## [Detected change data]
......

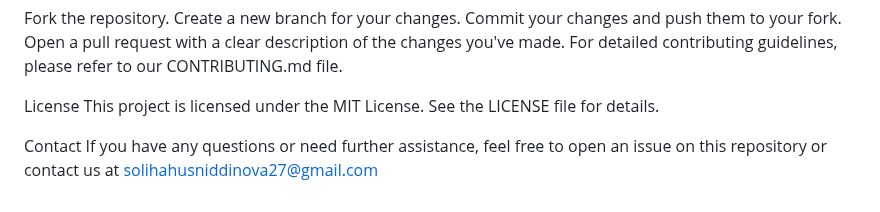
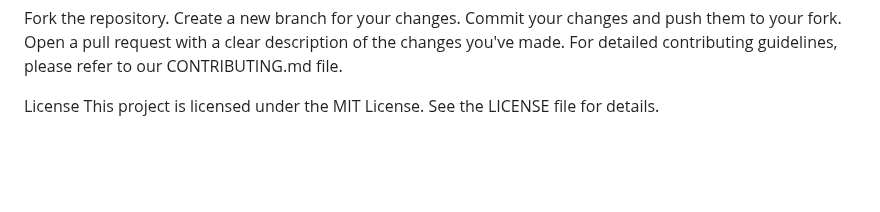
Before and after one commit to Salikha003/django-setup-automation, a Markdown page: README.md, the part around the change. Drawn GitHub-style; blank space fills up the shorter version.

```diff
--- a/README.md
+++ b/README.md
@@ -119,6 +119,3 @@ For detailed contributing guidelines, please refer to our CONTRIBUTING.md file.
 
 License
 This project is licensed under the MIT License. See the LICENSE file for details.
-
-Contact
-If you have any questions or need further assistance, feel free to open an issue on this repository or contact us at solihahusniddinova27@gmail.com
```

......

Write out every line from the entries where "README" appears.

Before and after one commit to Salikha003/django-setup-automation, a Markdown page: README.md, the part around the change. Drawn GitHub-style; blank space fills up the shorter version.
--- a/README.md
+++ b/README.md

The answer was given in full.